‘One such starting point is Mark Clapson’s essay on the London blitz and the dispersal of the London working class to the out-county estates within greater London, and the new towns beyond. Far from causing the fragmentation of the London working class, the Blitz only interrupted and then shaped and accelerated a longer-term process which can be traced back to late Victorian slum clearance and the Garden City movement. Part of that acceleration was caused by the experience of evacuation to the country, which to some extent prepared Londoners for suburban living. As Sue Wheatcroft shows, the evacuations also led directly to the post-war establishment of a system of residential special schools for children with disabilities.

‘Susanne Cowan provides a salutary note on the limitations of public enthusiasm for planning in the immediate post-war period. Whilst the enthusiasm for a ‘better Britain’ was genuine, it was short-lived; and the desire for change was at least as much directed towards older, more basic needs, such as for better housing, than any longing for more far-reaching change. Cowan shows that planners were proactive in shaping public opinion; but were ultimately mistaken in believing their own propaganda.

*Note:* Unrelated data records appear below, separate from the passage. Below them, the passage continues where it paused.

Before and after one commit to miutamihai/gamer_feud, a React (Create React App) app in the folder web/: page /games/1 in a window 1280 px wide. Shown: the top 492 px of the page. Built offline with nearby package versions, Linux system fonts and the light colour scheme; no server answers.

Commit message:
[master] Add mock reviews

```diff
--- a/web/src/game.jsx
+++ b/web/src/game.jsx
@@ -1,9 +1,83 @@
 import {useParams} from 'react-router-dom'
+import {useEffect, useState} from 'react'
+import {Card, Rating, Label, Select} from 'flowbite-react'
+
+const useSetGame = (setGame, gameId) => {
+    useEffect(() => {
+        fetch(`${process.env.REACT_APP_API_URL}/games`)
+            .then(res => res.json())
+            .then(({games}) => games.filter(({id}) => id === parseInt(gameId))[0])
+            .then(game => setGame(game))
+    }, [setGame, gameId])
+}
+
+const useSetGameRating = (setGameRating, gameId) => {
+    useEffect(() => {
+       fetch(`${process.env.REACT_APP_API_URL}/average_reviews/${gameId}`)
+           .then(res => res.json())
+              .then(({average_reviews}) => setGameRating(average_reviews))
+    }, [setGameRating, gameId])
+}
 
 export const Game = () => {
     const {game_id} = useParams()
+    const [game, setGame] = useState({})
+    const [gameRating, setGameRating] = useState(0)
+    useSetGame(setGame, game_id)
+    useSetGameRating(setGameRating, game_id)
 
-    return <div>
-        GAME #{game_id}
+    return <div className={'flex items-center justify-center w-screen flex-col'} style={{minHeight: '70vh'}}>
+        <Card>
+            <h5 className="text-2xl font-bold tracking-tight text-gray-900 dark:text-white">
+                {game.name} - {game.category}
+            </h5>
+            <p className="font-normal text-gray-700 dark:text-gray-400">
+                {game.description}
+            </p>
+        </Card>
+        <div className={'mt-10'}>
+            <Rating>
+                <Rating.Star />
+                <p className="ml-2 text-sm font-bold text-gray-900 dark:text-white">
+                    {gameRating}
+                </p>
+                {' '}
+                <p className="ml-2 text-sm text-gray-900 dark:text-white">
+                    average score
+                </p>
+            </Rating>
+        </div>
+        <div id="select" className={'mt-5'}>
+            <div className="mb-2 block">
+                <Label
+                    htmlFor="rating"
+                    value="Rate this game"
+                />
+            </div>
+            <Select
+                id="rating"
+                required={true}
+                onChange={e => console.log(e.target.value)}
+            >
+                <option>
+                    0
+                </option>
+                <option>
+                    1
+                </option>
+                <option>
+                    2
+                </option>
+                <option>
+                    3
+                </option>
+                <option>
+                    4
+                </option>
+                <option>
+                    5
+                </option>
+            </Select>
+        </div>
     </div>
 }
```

‘Catherine Flinn provides a wryly downbeat assessment of the real influence of “the planners”. Far from being set free to design new urban environments without constraint, the planners were in fact hemmed in by planning law itself, and by the inability of local authorities to agree amongst themselves. Reconstruction was also low amongst the priorities of those who controlled the supply of scarce building materials, particularly outside London; the members of the Investment Programmes Committee of the cabinet were clearly not among the ‘nation of town planners.’ Instead, much of the building took place slowly, and largely on private initiative, and so few post-war city centres bore much resemblance to the grand plans prepared for them. If later public opinion disliked these centres, it was not the planners who were to blame.

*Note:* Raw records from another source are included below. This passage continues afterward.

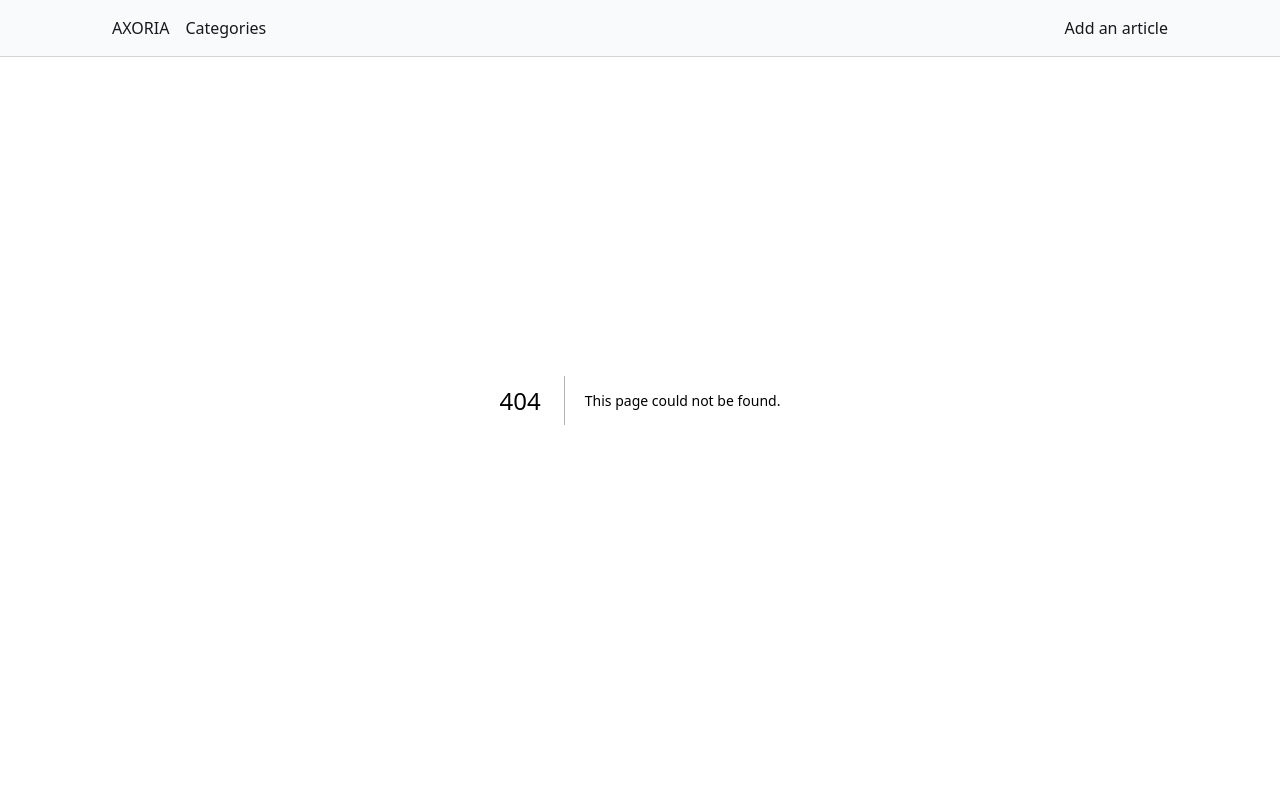
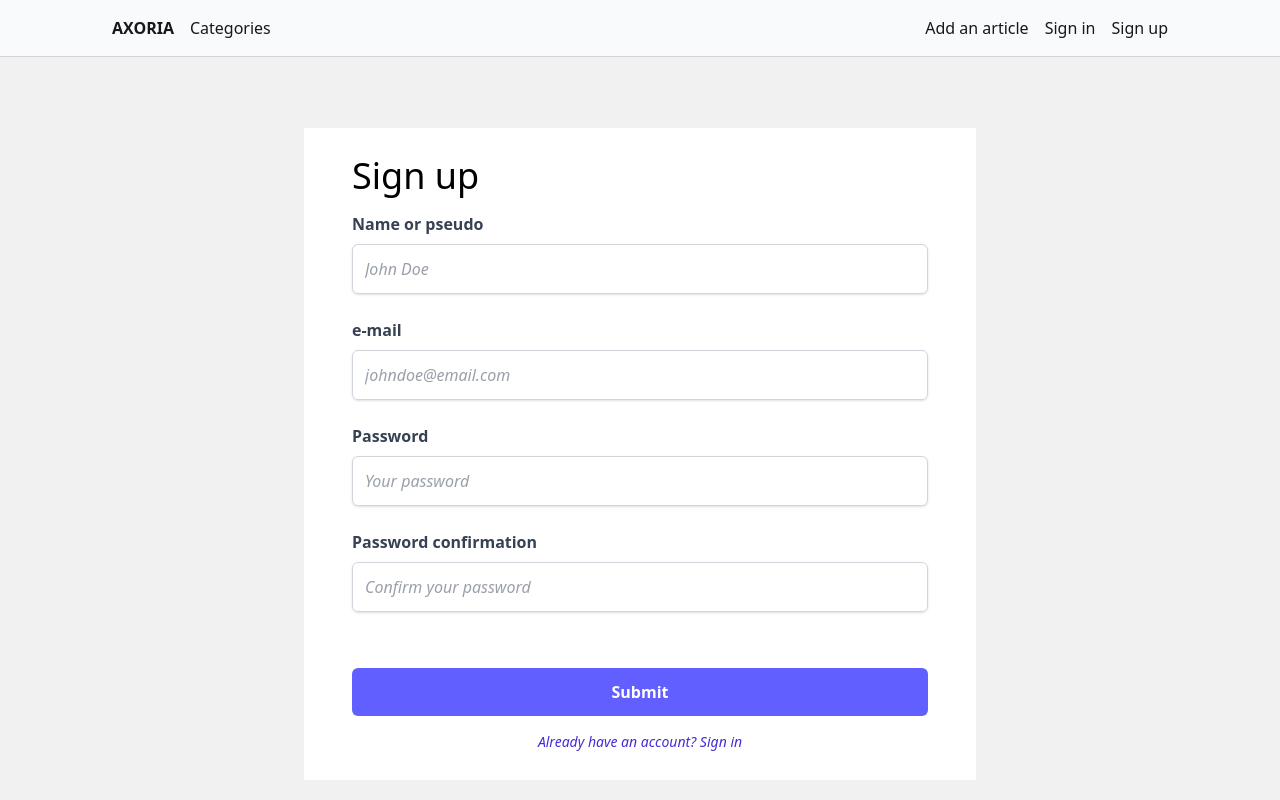
Before and after one commit to lesimpleliott/axoria-blog-eLe, a Next.js app: page /signup in a window 1280 px wide. Before the commit this address had no page. Shown: the top 800 px of the page. Built offline with nearby package versions, Linux system fonts and the light colour scheme.

Commit message:
Create SignIn and SignUp Pages (UI)

```diff
--- /dev/null
+++ b/src/app/(auth)/signin/page.jsx
@@ -0,0 +1,51 @@
+import Link from "next/link";
+
+const page = () => {
+  return (
+    <main className="mx-auto mt-32 mb-44 max-w-2xl bg-white p-7 px-12">
+      <h1 className="mx-auto mb-4 text-4xl">Sign in</h1>
+
+      <form className="mx-auto flex flex-col">
+        {/* NAME */}
+        <label htmlFor="userName" className="f-label mb-2">
+          Name or pseudo
+        </label>
+        <input
+          className="f-input mb-6 placeholder:italic"
+          type="text"
+          id="userName"
+          name="userName"
+          placeholder="John Doe"
+          required
+        />
+
+        {/* PASSWORD */}
+        <label htmlFor="password" className="f-label mb-2">
+          Password
+        </label>
+        <input
+          className="f-input mb-6 placeholder:italic"
+          type="password"
+          id="password"
+          name="password"
+          placeholder="Your password"
+          required
+        />
+
+        {/* SUBMIT */}
+        <button className="mt-4 min-w-44 cursor-pointer rounded-md border-none bg-indigo-500 px-4 py-3 font-bold text-white hover:bg-indigo-700">
+          Sign in
+        </button>
+
+        <Link
+          href={"/signup"}
+          className="mt-4 text-center text-sm text-indigo-700 italic hover:text-indigo-500 hover:underline"
+        >
+          Don't have an account? Sign up
+        </Link>
+      </form>
+    </main>
+  );
+};
+
+export default page;
--- /dev/null
+++ b/src/app/(auth)/signup/page.jsx
@@ -0,0 +1,76 @@
+import Link from "next/link";
+
+const page = () => {
+  return (
+    <main className="mx-auto mt-32 mb-44 max-w-2xl bg-white p-7 px-12">
+      <h1 className="mx-auto mb-4 text-4xl">Sign up</h1>
+
+      <form className="mx-auto flex flex-col">
+        {/* NAME */}
+        <label htmlFor="userName" className="f-label mb-2">
+          Name or pseudo
+        </label>
+        <input
+          className="f-input mb-6 placeholder:italic"
+          type="text"
+          id="userName"
+          name="userName"
+          placeholder="John Doe"
+          required
+        />
+
+        {/* EMAIL */}
+        <label htmlFor="email" className="f-label mb-2">
+          e-mail
+        </label>
+        <input
+          className="f-input mb-6 placeholder:italic"
+          type="email"
+          id="email"
+          name="email"
+          placeholder="johndoe@email.com"
+        />
+
+        {/* PASSWORD */}
+        <label htmlFor="password" className="f-label mb-2">
+          Password
+        </label>
+        <input
+          className="f-input mb-6 placeholder:italic"
+          type="password"
+          id="password"
+          name="password"
+          placeholder="Your password"
+          required
+        />
+
+        {/* PASSWORD CONFIRMATION */}
+        <label htmlFor="passwordRepeat" className="f-label mb-2">
+          Password confirmation
+        </label>
+        <input
+          className="f-input mb-10 placeholder:italic"
+          type="password"
+          id="passwordRepeat"
+          name="passwordRepeat"
+          placeholder="Confirm your password"
+          required
+        />
+
+        {/* SUBMIT */}
+        <button className="mt-4 min-w-44 cursor-pointer rounded-md border-none bg-indigo-500 px-4 py-3 font-bold text-white hover:bg-indigo-700">
+          Submit
+        </button>
+
+        <Link
+          href={"/signin"}
+          className="mt-4 text-center text-sm text-indigo-700 italic hover:text-indigo-500 hover:underline"
+        >
+          Already have an account? Sign in
+        </Link>
+      </form>
+    </main>
+  );
+};
+
+export default page;
--- a/src/components/Navbar.jsx
+++ b/src/components/Navbar.jsx
@@ -4,7 +4,7 @@ function Navbar() {
   return (
     <nav className="fixed z-10 w-full border-b border-b-zinc-300 bg-slate-50">
       <div className="u-main-container flex gap-x-4 py-4">
-        <Link className="text-zinc-900" href="/">
+        <Link className="font-bold text-zinc-900" href="/">
           AXORIA
         </Link>
         <Link className="mr-auto text-zinc-900" href="/categories">
@@ -13,6 +13,12 @@ function Navbar() {
         <Link className="text-zinc-900" href="/dashboard/create">
           Add an article
         </Link>
+        <Link className="text-zinc-900" href="/signin">
+          Sign in
+        </Link>
+        <Link className="text-zinc-900" href="/signup">
+          Sign up
+        </Link>
       </div>
     </nav>
   );
```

‘There are also case studies in which all these themes combine. Particularly interesting are those by David Adams and Peter J. Larkham on Birmingham, and on Plymouth by Stephen Essex and Mark Brayshay. Plymouth was perhaps the most fully realised modernist scheme for a new city centre, in which even those Victorian buildings that survived the bombing were demolished to allow the complete remodelling of the centre, with little of the street plan surviving. However, to view Plymouth as a straightforward victory for the ‘planners’ obscures a more complex and more interesting story. The site of a key naval dockyard, Plymouth was hit very hard by the bombing, and an early statement of intent to rebuild was felt necessary for morale. The initiative was seized very early by a tight knot of the elite, including Lord Astor, the mayor, and John Reith, minister of Works and Building. The Plan for Plymouth (1943) became as it were a local Magna Carta, which the objections of neither the local council, nor of city landowners deprived of their freehold, nor of the new Ministry of Town and Country Planning in London could amend. With a pleasing irony, the modernist scheme which allowed nothing old to remain, in recent years has itself become an object of conservation.

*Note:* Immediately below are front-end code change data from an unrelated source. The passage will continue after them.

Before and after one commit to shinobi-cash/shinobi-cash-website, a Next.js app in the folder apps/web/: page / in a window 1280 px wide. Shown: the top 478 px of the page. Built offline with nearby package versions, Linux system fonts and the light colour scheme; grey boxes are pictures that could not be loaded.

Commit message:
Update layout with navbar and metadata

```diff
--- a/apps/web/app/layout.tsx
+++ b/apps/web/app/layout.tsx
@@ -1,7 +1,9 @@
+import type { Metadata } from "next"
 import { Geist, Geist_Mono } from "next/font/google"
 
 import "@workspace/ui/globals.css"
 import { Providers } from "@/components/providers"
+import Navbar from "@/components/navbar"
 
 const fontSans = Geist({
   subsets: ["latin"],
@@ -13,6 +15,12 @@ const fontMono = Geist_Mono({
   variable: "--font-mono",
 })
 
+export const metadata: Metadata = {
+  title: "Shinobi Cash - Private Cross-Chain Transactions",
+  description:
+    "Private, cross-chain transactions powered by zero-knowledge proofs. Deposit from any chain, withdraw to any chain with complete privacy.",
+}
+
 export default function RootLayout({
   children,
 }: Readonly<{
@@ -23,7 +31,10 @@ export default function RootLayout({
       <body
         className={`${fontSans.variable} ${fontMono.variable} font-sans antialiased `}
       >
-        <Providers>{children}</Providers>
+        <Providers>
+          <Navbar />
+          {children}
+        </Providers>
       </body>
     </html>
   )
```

‘The editors have unfortunately been let down in the preparation of the text for the press. One essay contains the longest sentence this reviewer has ever read (running to some 75 words), and another so mangled as to be nonsensical. This is a shame, as this fertile collection promises to provoke and stimulate much fresh thinking about the connections between the experience of the blitz and later reconstruction. It deserves a large and diverse readership.